CHARLESTON, W.Va. — Gov. Earl Ray Tomblin announced a 4 percent cut for most state government agencies, seeking to recover $100 million after what he called an unforeseen drop in West Virginia’s coal and natural gas tax collections.
Public school systems that have avoided cuts in recent years will see a 1 percent dip.
“This is a difficult decision that results from several factors beyond our control,” Tomblin said. “We are taking this action based on trends we see in the first three months of the fiscal year that we expect to continue throughout this budget cycle. While the cuts we’re enacting today will not be easy, we must maintain a balanced budget and this will help us do that.”
Sagging severance collections from coal and natural gas were more dramatic than projected, said the governor’s communications director Chris Stadelman.
“It has not only not gotten better, it’s gotten dramatically worse, and exceeded I think everyone’s expectations from Wall Street stock analysts to our own folks,” Stadelman said. “Our budget folks do a great job; historically been very accurate with their estimates. Nobody saw a decline like this coming.”
Tomblin also announced the state’s hiring freeze will continue, nonessential travel for state employees will be eliminated, and annual holiday parties will be canceled. Stadelman did not anticipate any job cuts.
“We think that agencies will be able to avoid any layoffs. We still do have a hiring freeze in place,” Stadelman said. “What it means in raw numbers is a little over $100 million in budget cuts between now and the end of this fiscal year.”
The projected deficit for the 2016 fiscal year is currently more than $250 million, in large part due to a $190 million shortfall in severance tax collections. As of the end of September, general revenues are more than $60 million behind estimates, a figure that was only $12 million at the end of August.
“Gov. Tomblin wanted to do it early in the budget year. We don’t know exactly what the final number is going to end up. But this will let agencies know to start making cuts now, and frankly, he has already informed most cabinet secretaries that this was a possibility,” said Stadelman.
Coal production is down 15 percent compared to last year. Although natural gas sales are up roughly 30 percent early this fiscal year, natural gas severance tax revenues are expected to decrease for the year because of significantly lower prices. Stadelman said that even though that’s good news for people heating their homes this winter, it negatively impacted the budget.
“We hope the price of natural gas, at least from a state budget perspective, comes back up,” said Stadelman. “It’s historically low, and it’s causing folks to stop drilling. We need that natural gas revenue to come in and we need the jobs that are associated with it.”
Tomblin said The Rainy Day Fund, created in 1994, could see an appropriation.

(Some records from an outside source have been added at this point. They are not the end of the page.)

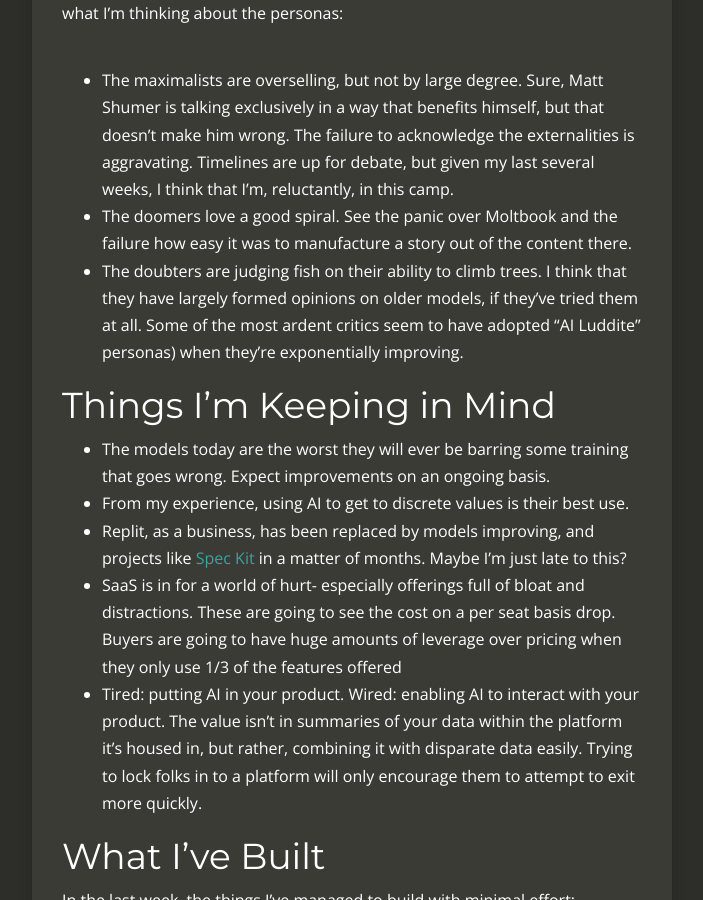
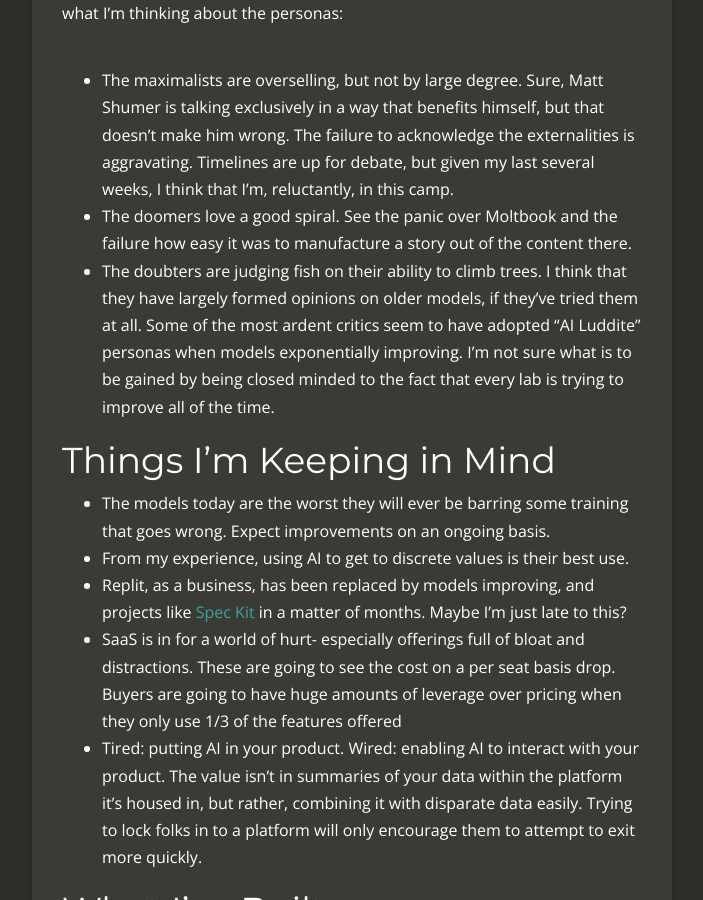
Before and after one commit to invisiblethreat/invisiblethreat.github.io, a Jekyll site: the page built from _posts/2026-02-18-something-something-is-happening.md, in a window 1280 px wide and 900 px high, scrolled down 2148 px. Shown: the whole window, without its empty margins (288-991 px from the left). Built offline with Jekyll 4.4.1, drawn with Linux system fonts in a browser that asks for light colours; nearby versions of some CDN libraries.

Commit message:
Stray paren, some clarity

```diff
--- a/_posts/2026-02-18-something-something-is-happening.md
+++ b/_posts/2026-02-18-something-something-is-happening.md
@@ -75,8 +75,9 @@ are up for debate, but given my last several weeks, I think that I'm, reluctantl
 how easy it was to manufacture a story out of the content there.
 - The doubters are judging fish on their ability to climb trees. I think that
 they have largely formed opinions on older models, if they've tried them at all.
-Some of the most ardent critics seem to have adopted "AI Luddite" personas) when
-they're exponentially improving.
+Some of the most ardent critics seem to have adopted "AI Luddite" personas when
+models exponentially improving. I'm not sure what is to be gained by being
+closed minded to the fact that every lab is trying to improve all of the time.
 
 ## Things I'm Keeping in Mind
 
```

“We have been prudent in our use of the Rainy Day Fund, and adjustments prior to this budget year beginning resulted in us taking just $14.8 million from the fund rather than the $85 million initially expected,” said Tomblin. “We continue to have one of the best Rainy Day Funds in the country, and we created the fund for unexpected difficult times such as this.”